--- Exercise goal ---
Below are some records. Say how many of their lines include the string "utilisateur", giving only the number.

(Records excerpted from a collection)
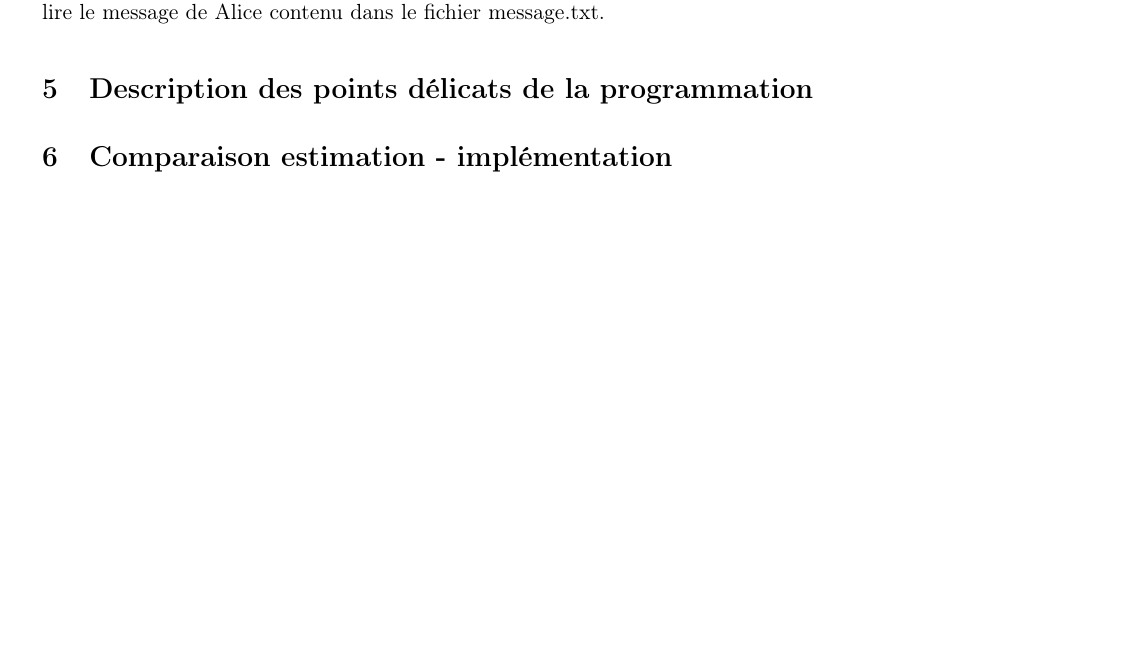
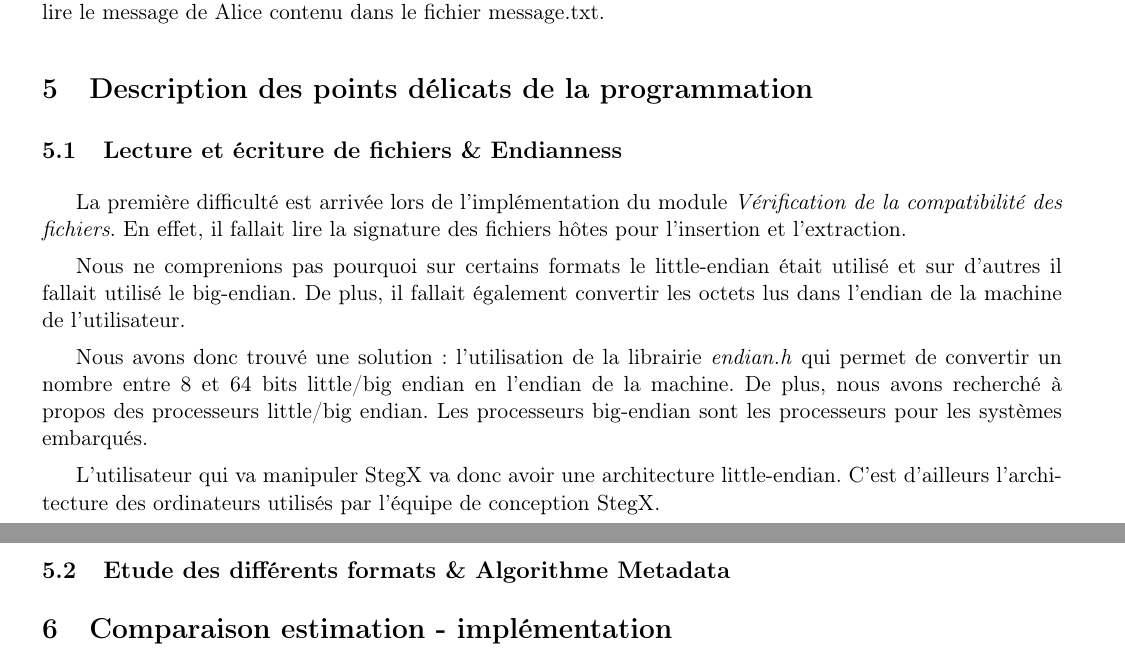
Before and after one commit to Heisenberk/StegX, a LaTeX document (report/4.CompteRendu/compteRendu.tex): part of page 5 of 6 before the commit and two parts of pages 5 and 6 of 6 after it, the two joined at a grey line, cut so that both start at the same text, the shorter picture padded with empty space. Compiled offline with pdfLaTeX.

Commit message:
Ecriture points delicats endianness

```diff
--- a/report/4.CompteRendu/compteRendu.tex
+++ b/report/4.CompteRendu/compteRendu.tex
@@ -181,6 +181,29 @@ contenu dans le fichier message.txt.
 
 \section{Description des points délicats de la programmation}
 
+\subsection{Lecture et écriture de fichiers \& Endianness}
+
+La première difficulté est arrivée lors de l'implémentation du module
+\textit{Vérification de la compatibilité des fichiers}. En effet, il fallait
+lire la signature des fichiers hôtes pour l'insertion et l'extraction.
+
+Nous ne comprenions pas pourquoi sur certains formats le little-endian
+était utilisé et sur d'autres il fallait utilisé le big-endian.
+De plus, il fallait également convertir les octets lus dans l'endian de la
+machine de l'utilisateur.
+
+Nous avons donc trouvé une solution : l'utilisation de la librairie
+\textit{endian.h} qui permet de convertir un nombre entre 8 et 64 bits
+little/big endian en l'endian de la machine.
+De plus, nous avons recherché à propos des processeurs little/big endian.
+Les processeurs big-endian sont les processeurs pour les systèmes embarqués.
+
+L'utilisateur qui va manipuler StegX va donc avoir une architecture
+little-endian. C'est d'ailleurs l'architecture des ordinateurs utilisés
+par l'équipe de conception StegX.
+
+\subsection{Etude des différents formats \& Algorithme Metadata}
+
 \section{Comparaison estimation - implémentation}
 
 \small
```
Also changed, not shown: report/4.CompteRendu/compteRendu.tex (2 more changed lines).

--- Your response ---
2